## Records supplied

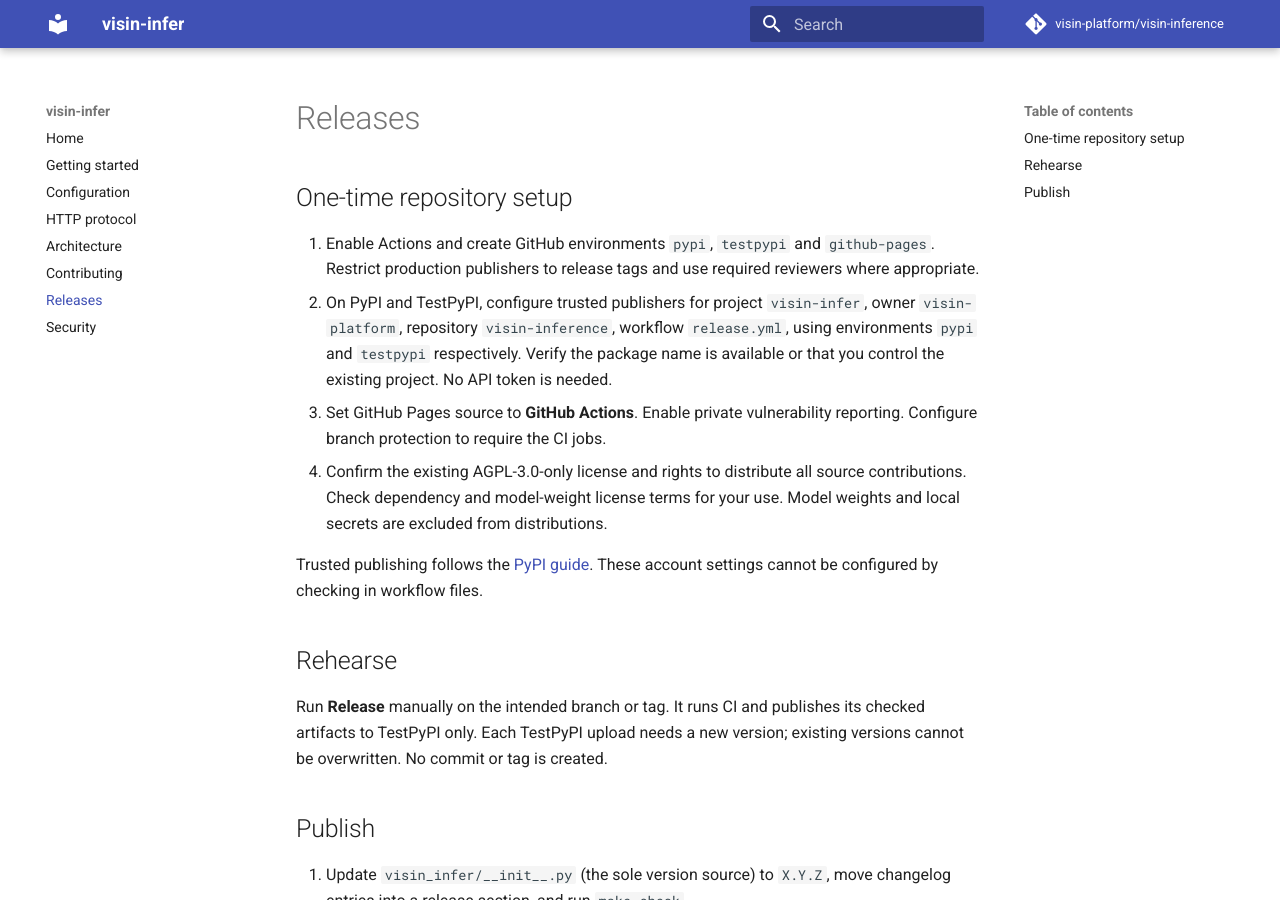
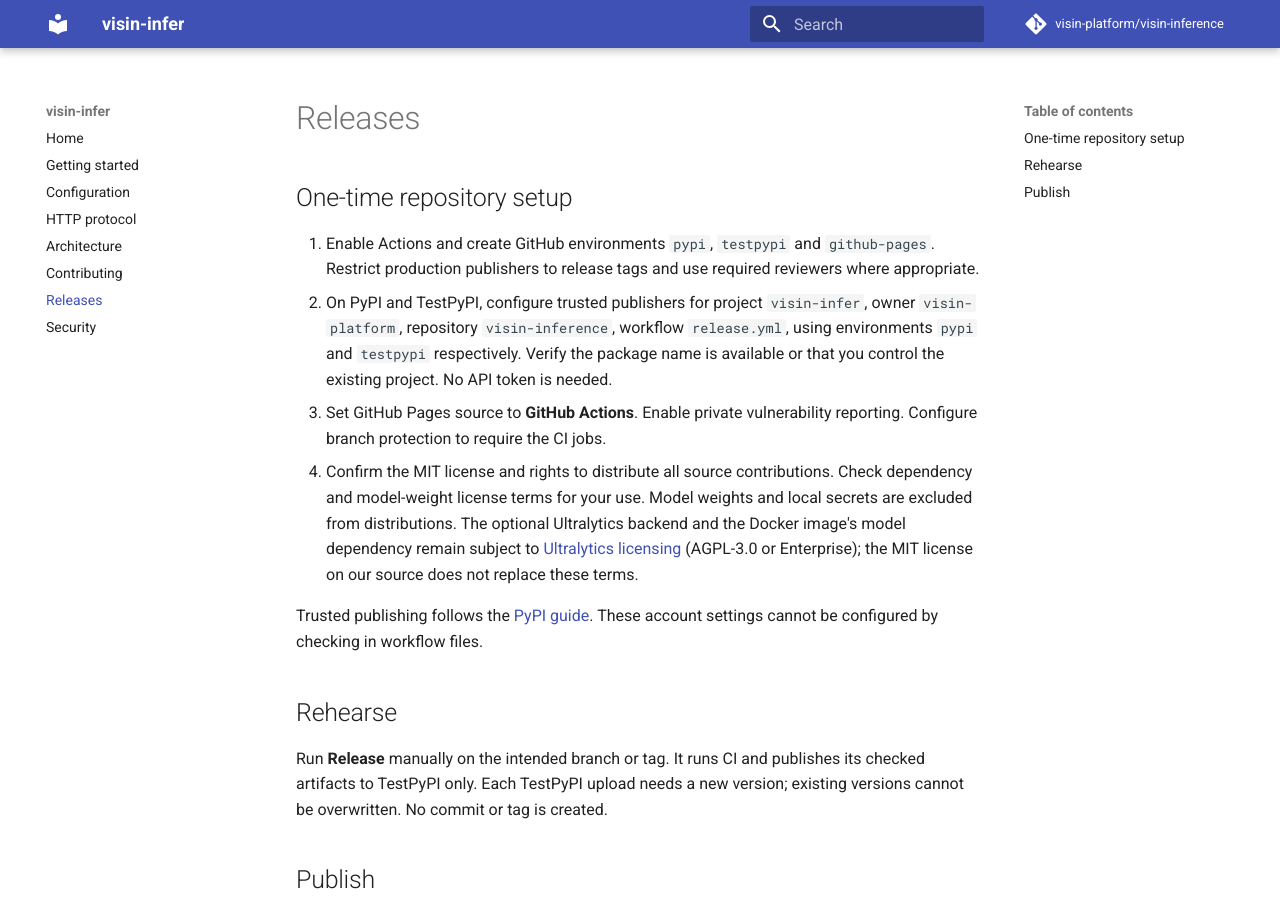
Before and after one commit to visin-platform/visin-inference, an MkDocs documentation site: the page built from docs/releases.md, in a window 1280 px wide and 900 px high. Built offline with MkDocs 1.6.1 and Material for MkDocs 9.7.7, drawn with Linux system fonts in a browser that asks for light colours; comment, search, counter and statistics services are not loaded.

Commit message:
feat: update licence

```diff
--- a/docs/releases.md
+++ b/docs/releases.md
@@ -11,9 +11,12 @@
    is available or that you control the existing project. No API token is needed.
 3. Set GitHub Pages source to **GitHub Actions**. Enable private vulnerability
    reporting. Configure branch protection to require the CI jobs.
-4. Confirm the existing AGPL-3.0-only license and rights to distribute all source
+4. Confirm the MIT license and rights to distribute all source
    contributions. Check dependency and model-weight license terms for your use.
-   Model weights and local secrets are excluded from distributions.
+   Model weights and local secrets are excluded from distributions. The optional
+   Ultralytics backend and the Docker image's model dependency remain subject to
+   [Ultralytics licensing](https://www.ultralytics.com/license) (AGPL-3.0 or Enterprise);
+   the MIT license on our source does not replace these terms.
 
 Trusted publishing follows the [PyPI guide](https://docs.pypi.org/trusted-publishers/using-a-publisher/).
 These account settings cannot be configured by checking in workflow files.
--- a/pyproject.toml
+++ b/pyproject.toml
@@ -8,7 +8,7 @@
 description = "Local detection and SAM segmentation for the Visin label editor"
 readme = "README.md"
 requires-python = ">=3.10"
-license = "AGPL-3.0-only"
+license = "MIT"
 license-files = ["LICENSE"]
 keywords = ["visin", "computer-vision", "inference", "yolo", "sam", "annotation"]
 classifiers = [
@@ -26,7 +26,7 @@
 
 [project.optional-dependencies]
 models = ["ultralytics>=8.4"]
-test = ["coverage>=7"]
+test = ["coverage[toml]>=7"]
 docs = ["mkdocs>=1.6,<2", "mkdocs-material>=9.5"]
 dev = ["visin-infer[test,docs]", "ruff>=0.16.9,<0.17", "mypy>=1.10", "build>=1", "twine>=6.1", "pre-commit>=3.5"]
 
```
Also changed, not shown: CHANGELOG.md (+2 -0 lines), README.md (+8 -2 lines), docs/index.md (+6 -1 lines), 1 other file.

## What you will do
Keeping the pictures out, output the records from above exactly and completely.

## Response to the exercise
Before and after one commit to visin-platform/visin-inference, an MkDocs documentation site: the page built from docs/releases.md, in a window 1280 px wide and 900 px high. Built offline with MkDocs 1.6.1 and Material for MkDocs 9.7.7, drawn with Linux system fonts in a browser that asks for light colours; comment, search, counter and statistics services are not loaded.

Commit message:
feat: update licence

```diff
--- a/docs/releases.md
+++ b/docs/releases.md
@@ -11,9 +11,12 @@
    is available or that you control the existing project. No API token is needed.
 3. Set GitHub Pages source to **GitHub Actions**. Enable private vulnerability
    reporting. Configure branch protection to require the CI jobs.
-4. Confirm the existing AGPL-3.0-only license and rights to distribute all source
+4. Confirm the MIT license and rights to distribute all source
    contributions. Check dependency and model-weight license terms for your use.
-   Model weights and local secrets are excluded from distributions.
+   Model weights and local secrets are excluded from distributions. The optional
+   Ultralytics backend and the Docker image's model dependency remain subject to
+   [Ultralytics licensing](https://www.ultralytics.com/license) (AGPL-3.0 or Enterprise);
+   the MIT license on our source does not replace these terms.
 
 Trusted publishing follows the [PyPI guide](https://docs.pypi.org/trusted-publishers/using-a-publisher/).
 These account settings cannot be configured by checking in workflow files.
--- a/pyproject.toml
+++ b/pyproject.toml
@@ -8,7 +8,7 @@
 description = "Local detection and SAM segmentation for the Visin label editor"
 readme = "README.md"
 requires-python = ">=3.10"
-license = "AGPL-3.0-only"
+license = "MIT"
 license-files = ["LICENSE"]
 keywords = ["visin", "computer-vision", "inference", "yolo", "sam", "annotation"]
 classifiers = [
@@ -26,7 +26,7 @@
 
 [project.optional-dependencies]
 models = ["ultralytics>=8.4"]
-test = ["coverage>=7"]
+test = ["coverage[toml]>=7"]
 docs = ["mkdocs>=1.6,<2", "mkdocs-material>=9.5"]
 dev = ["visin-infer[test,docs]", "ruff>=0.16.9,<0.17", "mypy>=1.10", "build>=1", "twine>=6.1", "pre-commit>=3.5"]
 
```
Also changed, not shown: CHANGELOG.md (+2 -0 lines), README.md (+8 -2 lines), docs/index.md (+6 -1 lines), 1 other file.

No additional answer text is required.